→ Study material
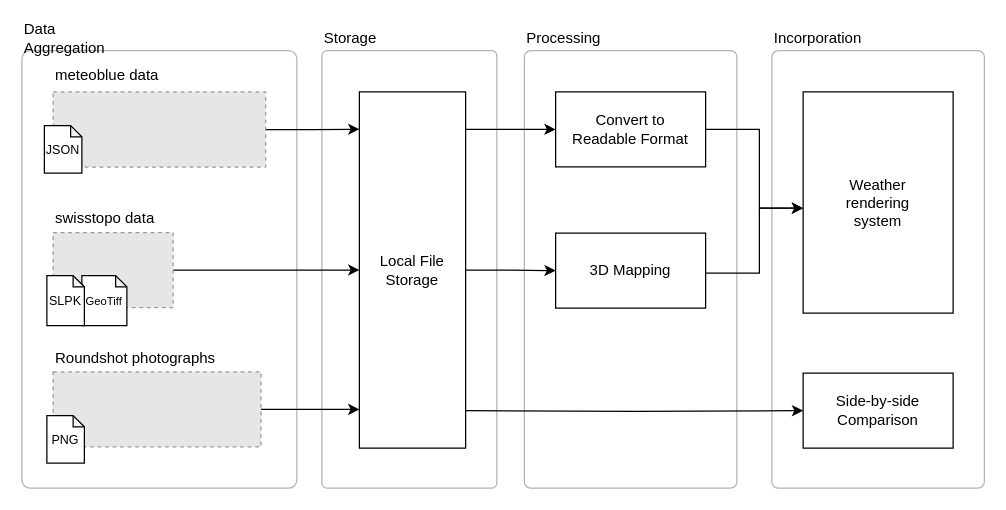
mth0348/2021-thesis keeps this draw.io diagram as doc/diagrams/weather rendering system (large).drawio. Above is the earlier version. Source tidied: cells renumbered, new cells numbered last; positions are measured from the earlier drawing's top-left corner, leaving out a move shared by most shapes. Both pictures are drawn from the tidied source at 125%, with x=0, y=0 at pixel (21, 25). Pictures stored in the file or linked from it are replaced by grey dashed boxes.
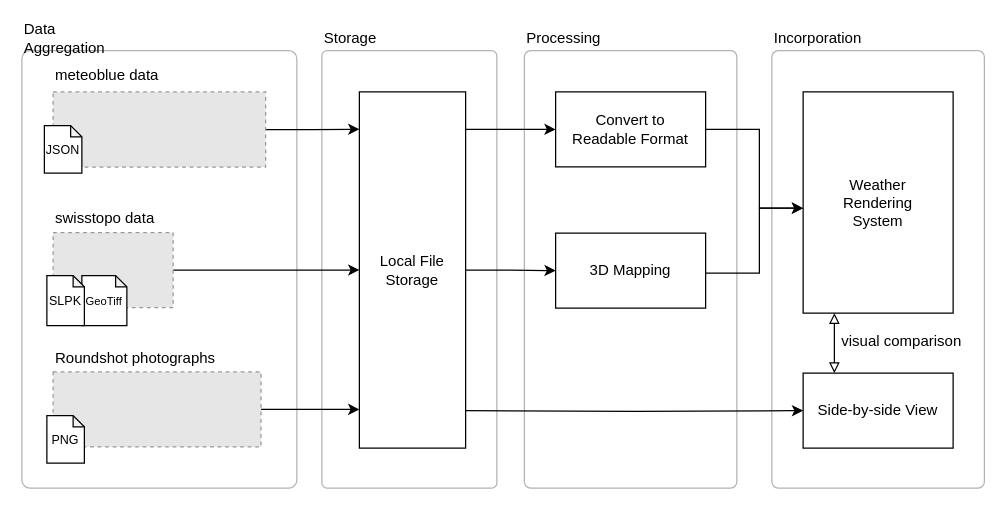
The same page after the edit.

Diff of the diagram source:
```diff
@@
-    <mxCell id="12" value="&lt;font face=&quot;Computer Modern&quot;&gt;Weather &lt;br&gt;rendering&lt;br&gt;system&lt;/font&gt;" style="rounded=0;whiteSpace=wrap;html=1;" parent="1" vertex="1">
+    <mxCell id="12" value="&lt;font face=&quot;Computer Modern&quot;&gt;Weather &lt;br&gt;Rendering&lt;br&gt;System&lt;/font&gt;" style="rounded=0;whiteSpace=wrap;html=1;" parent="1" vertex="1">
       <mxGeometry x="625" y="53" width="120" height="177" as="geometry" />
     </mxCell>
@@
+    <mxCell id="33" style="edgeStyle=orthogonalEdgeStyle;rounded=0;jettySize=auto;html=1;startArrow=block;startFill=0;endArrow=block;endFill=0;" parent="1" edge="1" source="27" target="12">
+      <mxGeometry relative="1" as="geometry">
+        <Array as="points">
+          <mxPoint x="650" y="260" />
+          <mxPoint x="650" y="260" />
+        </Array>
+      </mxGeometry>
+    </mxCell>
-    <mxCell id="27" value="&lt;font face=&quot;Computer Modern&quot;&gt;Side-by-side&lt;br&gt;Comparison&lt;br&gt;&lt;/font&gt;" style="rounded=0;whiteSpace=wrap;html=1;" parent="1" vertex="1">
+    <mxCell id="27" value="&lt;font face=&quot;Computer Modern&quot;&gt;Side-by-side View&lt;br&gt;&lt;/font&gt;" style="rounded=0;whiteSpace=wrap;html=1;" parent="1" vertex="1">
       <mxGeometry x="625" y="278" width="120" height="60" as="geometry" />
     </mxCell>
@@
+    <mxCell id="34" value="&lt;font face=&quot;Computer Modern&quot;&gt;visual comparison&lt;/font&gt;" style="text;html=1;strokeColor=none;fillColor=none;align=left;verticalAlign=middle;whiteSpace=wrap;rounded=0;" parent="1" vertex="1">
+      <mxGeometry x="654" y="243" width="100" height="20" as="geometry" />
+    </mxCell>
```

→ Directions for this task
Which lines above contain the word "face"? Show each of them.

→ Expected answer
-    <mxCell id="12" value="&lt;font face=&quot;Computer Modern&quot;&gt;Weather &lt;br&gt;rendering&lt;br&gt;system&lt;/font&gt;" style="rounded=0;whiteSpace=wrap;html=1;" parent="1" vertex="1">
+    <mxCell id="12" value="&lt;font face=&quot;Computer Modern&quot;&gt;Weather &lt;br&gt;Rendering&lt;br&gt;System&lt;/font&gt;" style="rounded=0;whiteSpace=wrap;html=1;" parent="1" vertex="1">
-    <mxCell id="27" value="&lt;font face=&quot;Computer Modern&quot;&gt;Side-by-side&lt;br&gt;Comparison&lt;br&gt;&lt;/font&gt;" style="rounded=0;whiteSpace=wrap;html=1;" parent="1" vertex="1">
+    <mxCell id="27" value="&lt;font face=&quot;Computer Modern&quot;&gt;Side-by-side View&lt;br&gt;&lt;/font&gt;" style="rounded=0;whiteSpace=wrap;html=1;" parent="1" vertex="1">
+    <mxCell id="34" value="&lt;font face=&quot;Computer Modern&quot;&gt;visual comparison&lt;/font&gt;" style="text;html=1;strokeColor=none;fillColor=none;align=left;verticalAlign=middle;whiteSpace=wrap;rounded=0;" parent="1" vertex="1">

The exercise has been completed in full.